**EXERCISE OBJECTIVE:** Aside from the pictures, the entries should be given again exactly.

##### RECORD EXTRACTS #####

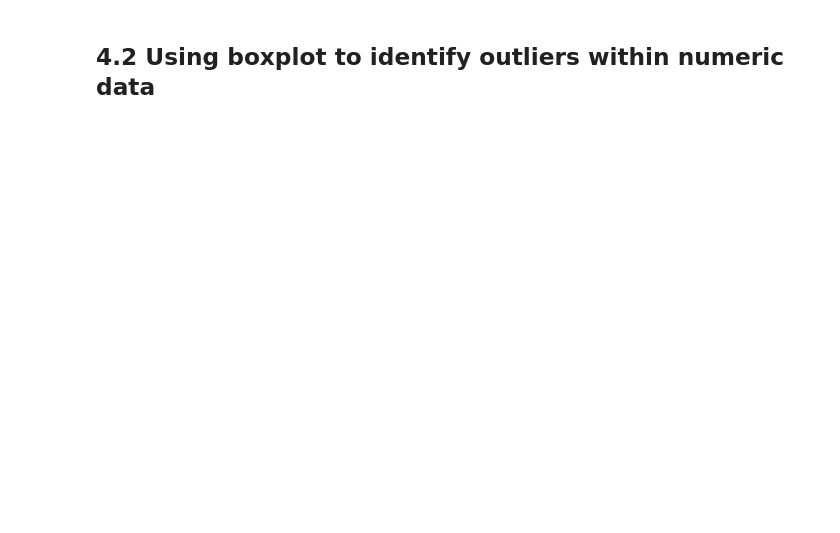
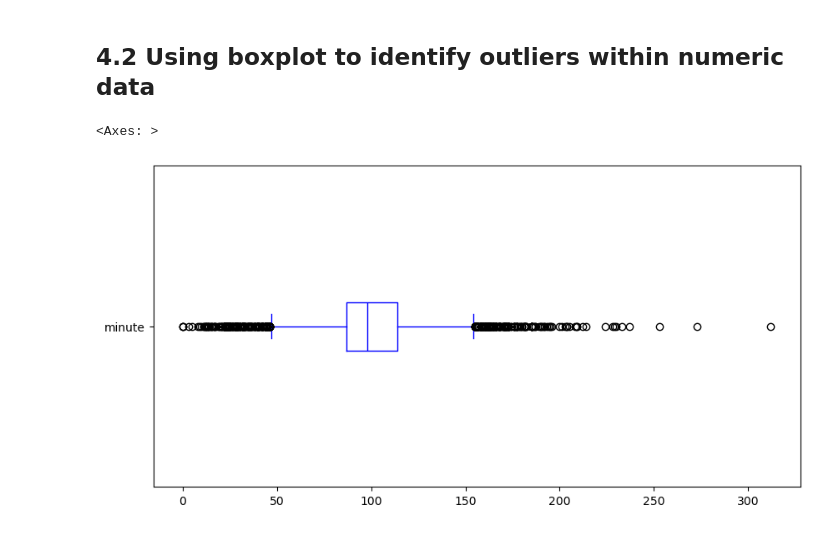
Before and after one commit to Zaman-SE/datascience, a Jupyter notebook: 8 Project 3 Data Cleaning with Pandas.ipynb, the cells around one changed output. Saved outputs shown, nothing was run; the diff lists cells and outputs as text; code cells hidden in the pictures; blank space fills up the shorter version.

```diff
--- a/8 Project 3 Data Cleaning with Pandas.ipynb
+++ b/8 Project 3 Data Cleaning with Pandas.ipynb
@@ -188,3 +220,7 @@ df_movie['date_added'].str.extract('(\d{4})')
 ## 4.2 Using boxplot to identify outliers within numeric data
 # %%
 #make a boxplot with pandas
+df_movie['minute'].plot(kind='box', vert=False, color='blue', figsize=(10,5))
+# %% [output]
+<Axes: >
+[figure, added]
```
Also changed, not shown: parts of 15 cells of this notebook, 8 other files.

#####

**OUTPUT OF THE EXERCISE:**
Before and after one commit to Zaman-SE/datascience, a Jupyter notebook: 8 Project 3 Data Cleaning with Pandas.ipynb, the cells around one changed output. Saved outputs shown, nothing was run; the diff lists cells and outputs as text; code cells hidden in the pictures; blank space fills up the shorter version.

```diff
--- a/8 Project 3 Data Cleaning with Pandas.ipynb
+++ b/8 Project 3 Data Cleaning with Pandas.ipynb
@@ -188,3 +220,7 @@ df_movie['date_added'].str.extract('(\d{4})')
 ## 4.2 Using boxplot to identify outliers within numeric data
 # %%
 #make a boxplot with pandas
+df_movie['minute'].plot(kind='box', vert=False, color='blue', figsize=(10,5))
+# %% [output]
+<Axes: >
+[figure, added]
```
Also changed, not shown: parts of 15 cells of this notebook, 8 other files.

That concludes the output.